  • 50 return home
  • 10 go to an inpatient rehabilitation program
  • 15 require long-term care
What causes a stroke?

A stroke occurs when an artery within or leading to the brain becomes obstructed or ruptures. These arteries can become blocked by blood clots that have formed in the carotid artery or heart or by the gradual build-up of fatty plaques or deposits—a process known as atherosclerosis. A brain artery ruptures when a weak spot on the blood vessel wall breaks, as in aneurysms. When the blood supply to a portion of the brain is stopped, even for a few minutes, the cells within the brain rapidly begin to die.

The carotid artery, a large artery in the neck, is one of the major sources of blood flow to the brain. This artery may gradually become clogged by the build-up of fatty deposits or plaques secondary to a variety of causes, including high blood pressure, smoking, high cholesterol and fat levels in the blood, and hereditary factors. Blood clots usually develop in the heart secondary to an abnormal beating pattern known as atrial fibrillation. Blood thinning medications help prevent the formation of these clots.

A hemorrhagic stroke occurs when there is bleeding into the brain tissue. This may lead to irreversible damage to the delicate structures of the brain. Brain hemorrhages, or hemorrhagic strokes, occur for a variety of reasons and may be related to a systemic problem, such as uncontrolled hypertension, or an underlying structural abnormality, such as a vascular malformation or tumour. Hemorrhagic strokes usually come on suddenly, with little or no warning, and their results can be devastating.

What are the risk factors for stroke?
  • high blood pressure (hypertension)
  • cigarette smoking
  • high blood cholesterol level
  • obesity
  • heart disease
  • diabetes
  • transient ischemic attacks (TIAs)
  • family history of stroke
  • African-American heritage
What are the signs of a stroke?
  • numbness of the face, arm or leg on one side of the body
  • weakness of the face, arm or leg on one side of the body
  • sudden and severe headache with no apparent cause
  • difficulty speaking or understanding language
  • dizziness, loss of balance, or loss in coordination
  • visual loss

About 30 percent of stroke patients have a history of transient ischemic attacks, or TIA's. These "small strokes" basically have the same symptoms, but they usually subside quickly (often within a few minutes, and nearly always within 24 hours).
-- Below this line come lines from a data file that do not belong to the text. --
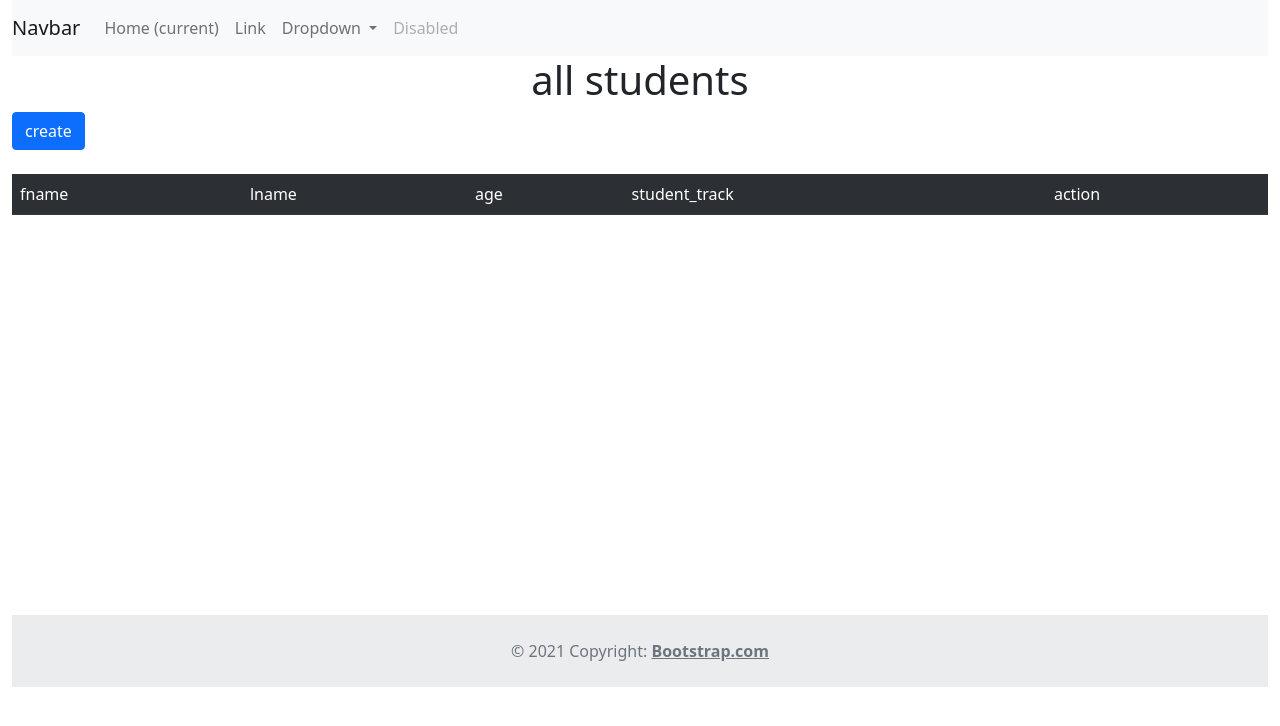
After one commit to IslamAhmed0/lab_one_django, a Django app: page /courses/ in a window 1280 px wide. The commit adds this page. Shown: the top 726 px of the page. Run offline with Django 3.2, Linux system fonts and the light colour scheme; data that the repository does not hold is empty.

Commit message:
lab-3 and lab-2

```diff
--- a/courses/models.py
+++ b/courses/models.py
@@ -13,6 +13,8 @@ class Student(models.Model):
     fname = models.CharField(max_length = 50, null=True, default='someone')
     lname = models.CharField(max_length=50, null=True, default='someone')
     age = models.IntegerField()
+    email = models.EmailField()
+    img = models.ImageField()
     #relastion with track
     student_track = models.ForeignKey(Track, on_delete=models.CASCADE)
 
--- /dev/null
+++ b/courses/templates/base.html
@@ -0,0 +1,72 @@
+
+{%load static %}
+<!DOCTYPE html>
+<html lang="en">
+<head>
+    <meta charset="UTF-8">
+    <meta name="viewport" content="width=device-width, initial-scale=1.0">
+    <title>Document</title>
+    <link href="https://cdn.jsdelivr.net/npm/bootstrap@5.0.1/dist/css/bootstrap.min.css" rel="stylesheet" integrity="sha384-+0n0xVW2eSR5OomGNYDnhzAbDsOXxcvSN1TPprVMTNDbiYZCxYbOOl7+AMvyTG2x" crossorigin="anonymous">
+
+  <link rel="stylesheet" href="{% static 'css/style.css' %}">
+</head>
+<body>
+
+<div class="container-fluid">
+  <header>
+        <nav class="navbar navbar-expand-lg navbar-light bg-light">
+  <a class="navbar-brand" href="#">Navbar</a>
+  <button class="navbar-toggler" type="button" data-toggle="collapse" data-target="#navbarSupportedContent" aria-controls="navbarSupportedContent" aria-expanded="false" aria-label="Toggle navigation">
+    <span class="navbar-toggler-icon"></span>
+  </button>
+
+  <div class="collapse navbar-collapse" id="navbarSupportedContent">
+    <ul class="navbar-nav mr-auto">
+      <li class="nav-item active">
+        <a class="nav-link" href="#">Home <span class="sr-only">(current)</span></a>
+      </li>
+      <li class="nav-item">
+        <a class="nav-link" href="#">Link</a>
+      </li>
+      <li class="nav-item dropdown">
+        <a class="nav-link dropdown-toggle" href="#" id="navbarDropdown" role="button" data-toggle="dropdown" aria-haspopup="true" aria-expanded="false">
+          Dropdown
+        </a>
+        <div class="dropdown-menu" aria-labelledby="navbarDropdown">
+          <a class="dropdown-item" href="#">Action</a>
+          <a class="dropdown-item" href="#">Another action</a>
+          <div class="dropdown-divider"></div>
+          <a class="dropdown-item" href="#">Something else here</a>
+        </div>
+      </li>
+      <li class="nav-item">
+        <a class="nav-link disabled" href="#">Disabled</a>
+      </li>
+    </ul>
+
+  </div>
+</nav>
+    </header>
+
+    {% block content %} {% endblock %}
+
+
+
+        <!-- Footer -->
+<!-- Footer -->
+<footer style="margin-top: 400px" class="text-center  text-lg-start bg-light text-muted">
+
+  <!-- Copyright -->
+  <div class="text-center p-4" style="background-color: rgba(0, 0, 0, 0.05);">
+    © 2021 Copyright:
+    <a class="text-reset fw-bold" href="https://mdbootstrap.com/">Bootstrap.com</a>
+  </div>
+  <!-- Copyright -->
+</footer>
+
+</div>
+
+
+
+</body>
+</html>
--- a/courses/templates/index.html
+++ b/courses/templates/index.html
@@ -1,17 +1,54 @@
-<!DOCTYPE html>
-<html lang="en">
-<head>
-    <meta charset="UTF-8">
-    <meta name="viewport" content="width=device-width, initial-scale=1.0">
-    <title>Document</title>
-</head>
-<body>
-    <ul>
+{% extends './base.html' %}
 
-    {% for book in books %}
-         <ul><a href="{% url 'book' book.id %}">{{book.name}}</a></ul>
+
+{%load static %}
+
+
+{% block content %}
+<h1 class="text-center">all students</h1>
+<a class="btn btn-primary" href="create">create</a><br><br>
+<table class="table table-dark table-striped">
+
+            <tr>
+
+                <td>fname</td>
+                <td>lname</td>
+                <td>age</td>
+
+                <td>student_track</td>
+                <td>action</td>
+
+            </tr>
+            <tr>
+              {% for student in students %}
+                <tr>
+
+         <td><a href="{{student.id}}">{{student.fname}}</a></td>
+         <td>{{student.lname}}</td>
+         <td>{{student.age}}</td>
+<!--             <td>{{student.id}}</td>-->
+
+         <td>{{student.student_track}}</td>
+
+    <td>
+        <form method="delete" action="delete/{{student.id}}" style="display:inline-block;">
+            <input class="btn btn-primary" type="submit" value="Delete"/>
+
+        </form>
+
+               <form method="edit" action="edit/{{student.id}}" style="display:inline-block">
+                        <input class="btn btn-danger" type="submit" value="edit"/>
+
+        </form>
+    </td>
+<!--                <td><button class="btn btn-primary"><a href="">delete</a></button> <button class="btn btn-primary">edit</button></td>-->
+
+           </tr>
+
+
     {% endfor %}
 
-</ul>
-</body>
-</html>
+
+
+</table>
+{% endblock %}
--- a/courses/urls.py
+++ b/courses/urls.py
@@ -1,12 +1,17 @@
 from django.urls import path
-# from courses.views import show_all, book
+from courses.views import show_all, book,delete,create,edit
 
 
 
 
 
-#
-# urlpatterns = [
-#     path('',show_all),
-#     path('/<id>', book, name='book'),
-# ]
+
+urlpatterns = [
+    path('',show_all),
+    path('create', create),
+
+    path('<id>', book),
+    path('delete/<id>', delete),
+    path('edit/<id>', edit),
+
+]
--- a/courses/views.py
+++ b/courses/views.py
@@ -1,5 +1,6 @@
-from django.shortcuts import render
+from django.shortcuts import render,redirect
 from  django.http import HttpResponse
+from courses.models import Student,Track
 # Create your views here.
 # books = [{"name": "Php", "Author": "Ahmed", "details": "about php languages", "image": "one.jpeg", "id": "1"},
 #          {"name": "Python", "Author": "Mohamed", "details": "about Python languages", "image": "two.jpg", "id": "2"},
@@ -7,16 +8,60 @@ from  django.http import HttpResponse
 #           "image": "one.jpg", "id": "3"},
 #          {"name": "ITI", "Author": "Noura", "details": "life_in_iti", "image": "two.jpeg", "id": "4"}
 #          ]
-#
-#
-# def show_all(req):
-#     # for book in books:
-#     context = {"books": books}
-#     return render(req, 'index.html', context)
-#
-#
-# def book (req, id):
-#     for book in books:
-#         if book["id"] == id:
-#             context={"book":book}
-#     return render (req, "book.html", context)
+from courses.form import StudentModelForm,StudentForm
+
+
+def show_all(req):
+
+    student = Student.objects.all()
+    # for book in books:
+    context = {"students": student}
+    return render(req, 'index.html', context)
+
+
+def book (req, id):
+    students = Student.objects.filter(id=id)
+
+    context={"student":students[0]}
+    return render (req, "book.html", context)
+
+def delete(req, id):
+    student= Student.objects.get(id=id)
+    student.delete()
+    return redirect('/courses')
+
+
+
+def create(req):
+    if req.method == 'GET':
+      form =StudentModelForm()
+      context={
+          "form":form
+      }
+      return render(req,"create.html" ,context)
+    elif req.method == 'POST':
+        form=StudentModelForm(req.POST)
+        form.save()
+        # print(req)
+        # student= Student()
+        # student.fname = req.POST.get('fname')
+        # student.lname = req.POST.get('lname')
+        # student.age = req.POST.get('age')
+        # student.track_id = req.POST.get('student_track')
+        # student.save()
+
+        return redirect('/courses')
+
+def edit(req,id):
+      st =Student.objects.get(id=id)
+      form = StudentModelForm(instance= st)
+
+      if req.method == 'POST':
+          form = StudentModelForm(req.POST,instance= st)
+          form.save()
+          return redirect('/courses')
+
+      context = {
+            "form": form
+     }
+      return render(req, "create.html", context)
--- a/testone/settings.py
+++ b/testone/settings.py
@@ -11,8 +11,14 @@ https://docs.djangoproject.com/en/3.2/ref/settings/
 """
 
 from pathlib import Path
+
+
 import pymysql
 pymysql.install_as_MySQLdb()
+
+
+
+
 # Build paths inside the project like this: BASE_DIR / 'subdir'.
 BASE_DIR = Path(__file__).resolve().parent.parent
 
--- a/testone/urls.py
+++ b/testone/urls.py
@@ -18,5 +18,6 @@ from django.urls import path,include
 
 urlpatterns = [
     path('admin/', admin.site.urls),
-    # path('courses/', include("courses.urls"))
+    path('courses/', include("courses.urls")),
+
 ]
```
Also changed, not shown: courses/admin.py (+6 -2 lines), courses/form.py (added, +40 -0 lines), courses/templates/book.html (+33 -17 lines), courses/templates/create.html (added, +24 -0 lines), courses/templates/new_student.html (added, +16 -0 lines), 7dfbbaff-d974-457d-af07-eae0eed553e1.jpeg (added), courses/migrations/0002_student_email.py (added), courses/migrations/0003_student_img.py (added), pexels-photo-6619945.jpeg (added), pexels-photo-7218689.jpeg (added).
What should I do if I have these symptoms?

If you recognize these symptoms in yourself or someone else, call 911 immediately. Early treatment ensures the best chance of recovery from a stroke.
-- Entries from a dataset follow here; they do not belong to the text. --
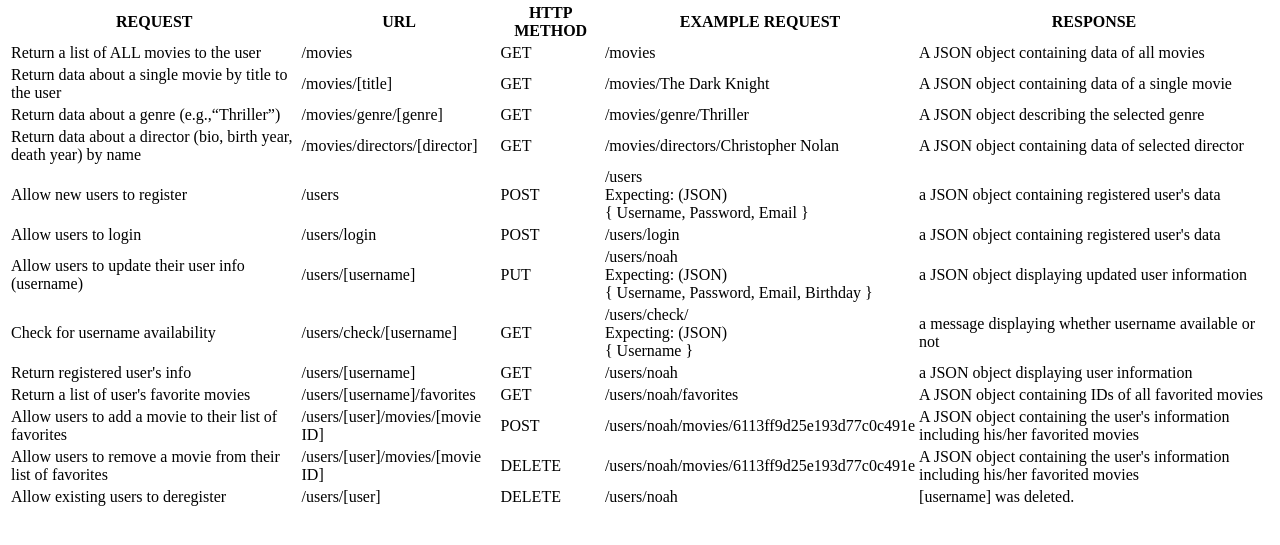
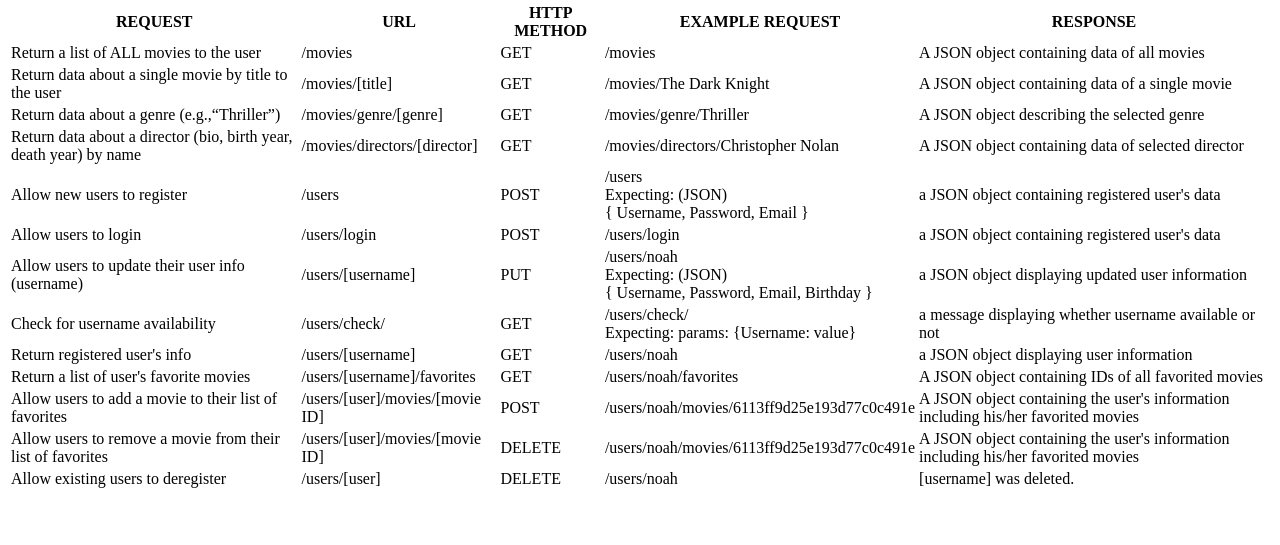
Before and after one commit to IZanko/movie_api, a website: page public/documentation.html in a window 1280 px wide. Shown: the part 79-624 px from the top of the page. Drawn offline with Linux system fonts and the light colour scheme.

Commit message:
documentation update

```diff
--- a/public/documentation.html
+++ b/public/documentation.html
@@ -85,12 +85,11 @@
       </tr>
       <tr>
         <td>Check for username availability</td>
-        <td>/users/check/[username]</td>
+        <td>/users/check/</td>
         <td>GET</td>
         <td>
           /users/check/ <br />
-          Expecting: (JSON)<br />
-          { Username }
+          Expecting: params: {Username: value}
         </td>
         <td>a message displaying whether username available or not</td>
       </tr>
```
What are the treatment options?

Carotid endarterectomy:  One method for relieving the obstruction of blood flow in the carotid arteries is to surgically remove the fatty deposits causing the blockage. Surgery has been shown to dramatically reduce the risk of stroke for patients who have had TIA's and who have severe blockage of the corresponding carotid artery, as compared to the benefit of medicine alone.
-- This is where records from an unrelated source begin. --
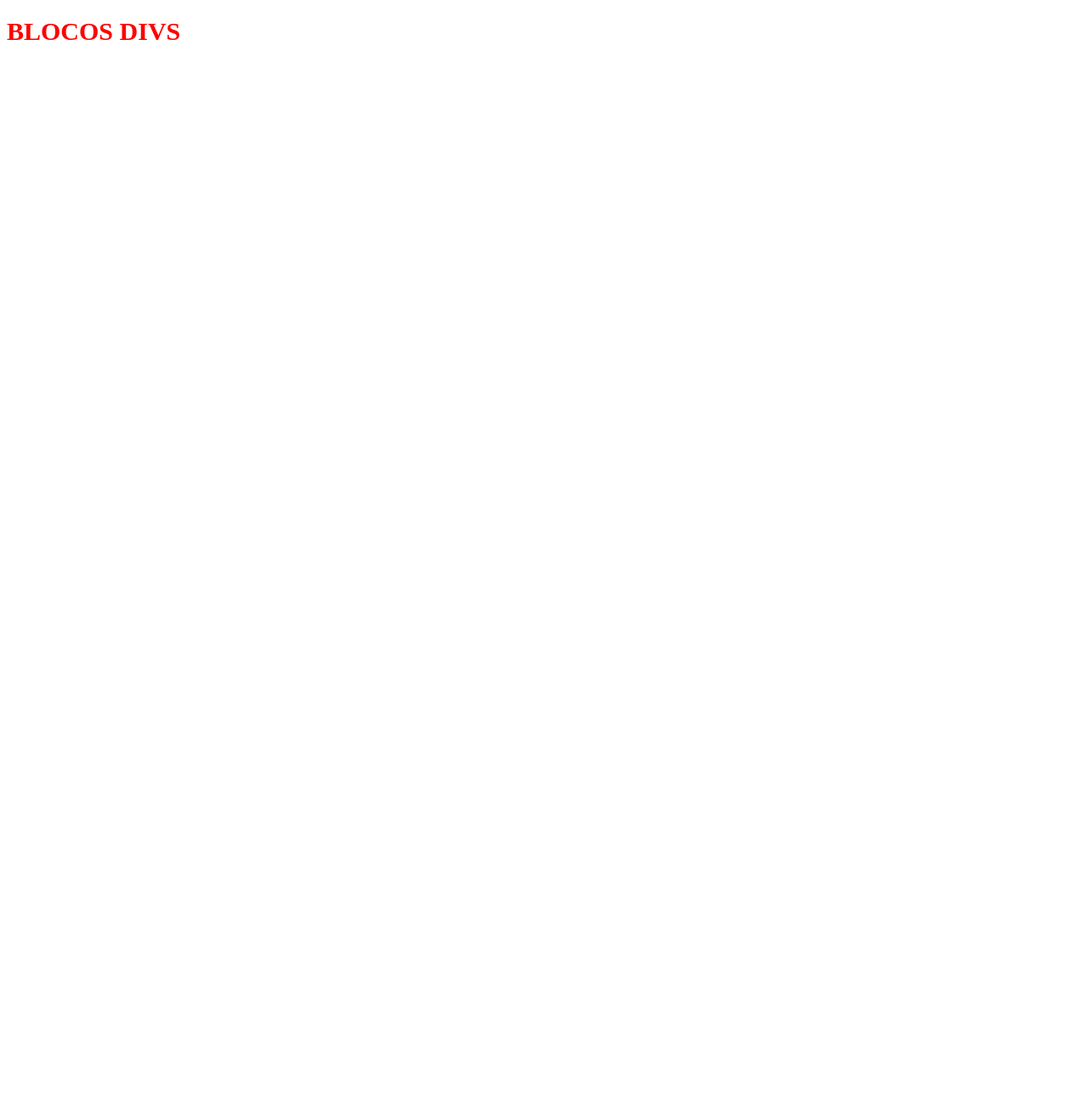
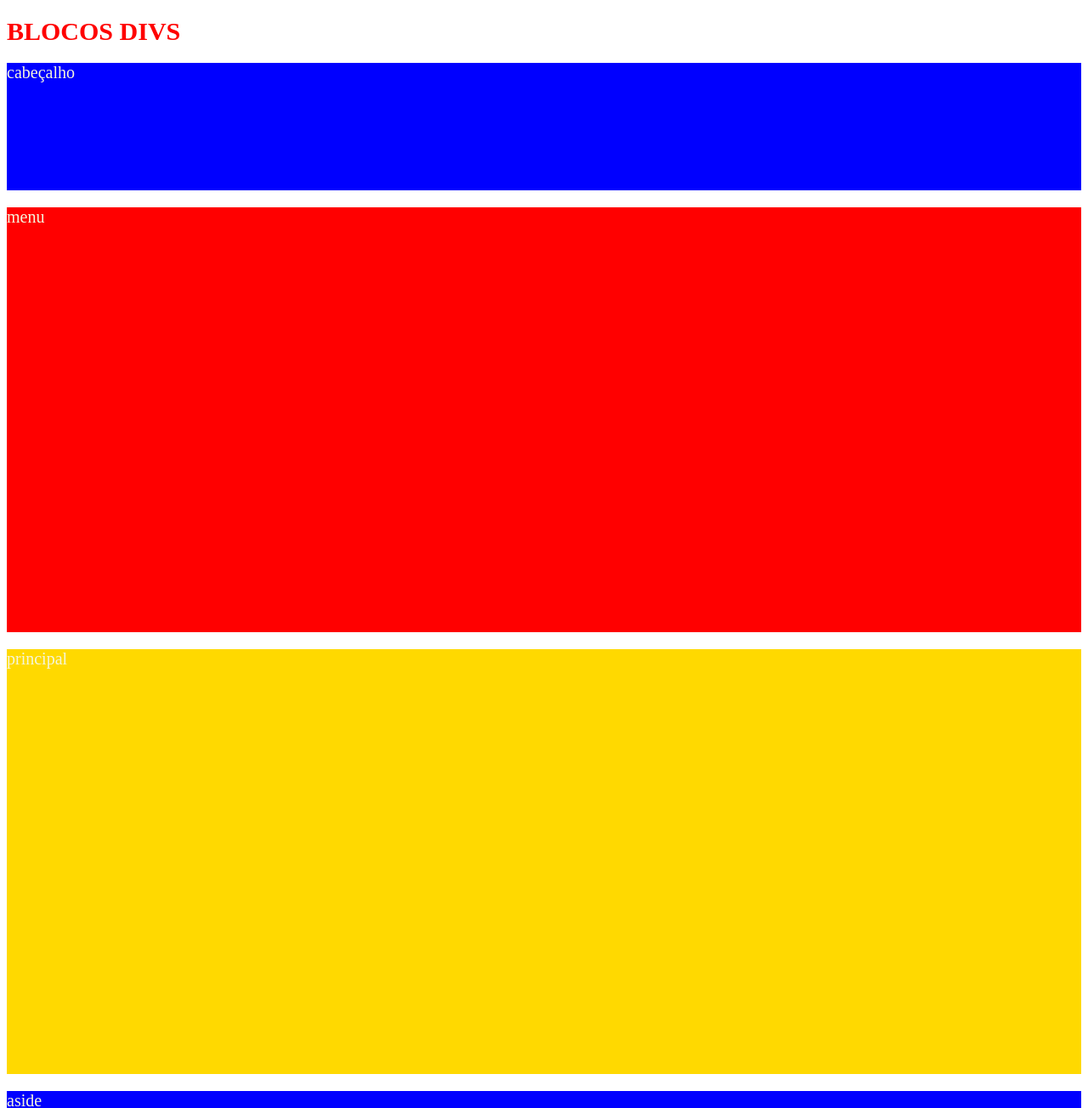
Before and after one commit to ivymelnek/blocos, a plain HTML site: page index.html in a window 1280 px wide. Shown: the top 1304 px of the page at 85% size. Before the commit the page ends 800 px from the top, so only its background shows below. Drawn offline with Linux system fonts and the light colour scheme.

Commit message:
segundo commit

```diff
--- a/index.html
+++ b/index.html
@@ -12,6 +12,43 @@
             font-size: 30px;
         }
 
+        p {
+            color:beige;
+            font-size: 20px;
+        }
+
+        .cabecalho {
+            background: blue;
+            font-size: 30px;
+            height: 150px;
+        }
+        .menu {
+            background: rgb(255, 0, 0);
+            height: 500px;
+        }
+
+        .principal {
+            background: rgb(255, 217, 0);
+            height: 500px;
+        }
+        .aside {
+            background: blue;
+            height: 500px;
+        }
+
+        .footer {
+            background: rgb(195, 0, 255);
+            height: 350px;
+        }
+
+
+
+
+
+
+
+
+
 
     </style>
 
@@ -22,5 +59,27 @@
 
     <h1>BLOCOS DIVS</h1>
 
+    <div class="cabecalho">
+        <p>cabeçalho</p>
+    </div>
+
+
+    <div class="menu">
+        <p>menu</p>
+    </div>
+
+    <div class="principal">
+        <p>principal</p>
+    </div>
+
+    <div class="aside">
+        <p>aside</p>
+    </div>
+
+    <div class="footer">
+        <p>footer</p>
+    </div>
+
+
 </body>
 </html>
```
Thrombolytic therapy:  One method of removing a blood clot obstructing a brain artery is to advance a tiny catheter through the affected blood vessel to the site of obstruction. Through this catheter a clot busting medicine (thrombolytic agent / TPA / urokinase) can be directly applied to the clot to dissolve it. Once the clot is dissolved, normal blood flow to the brain can be re-established, thus avoiding permanent brain injury. This form of therapy needs to be instituted within 6 hours of the onset of stroke symptoms.

Blood clot removal:  In some carefully selected patients, timely removal of blood clots within the brain can be life-saving and may result in improvement of neurological impairment.

Medical treatment:  Antiplatelet medicines, such as ASA and blood thinners, are used routinely in the prevention of stroke. There are many studies which show that good control of blood pressure, cholesterol, and blood sugar lowers the risk of stroke.

Balloon angioplastyIn this procedure a plastic tube or catheter with a balloon is advanced over a guidewire to the site of carotid artery narrowing. The balloon is then inflated, thus widening the flow channel through the area of plaque.

Carotid stenting:  When an angiography is being conducted, a metallic stent can be placed into the carotid artery in order to keep it open.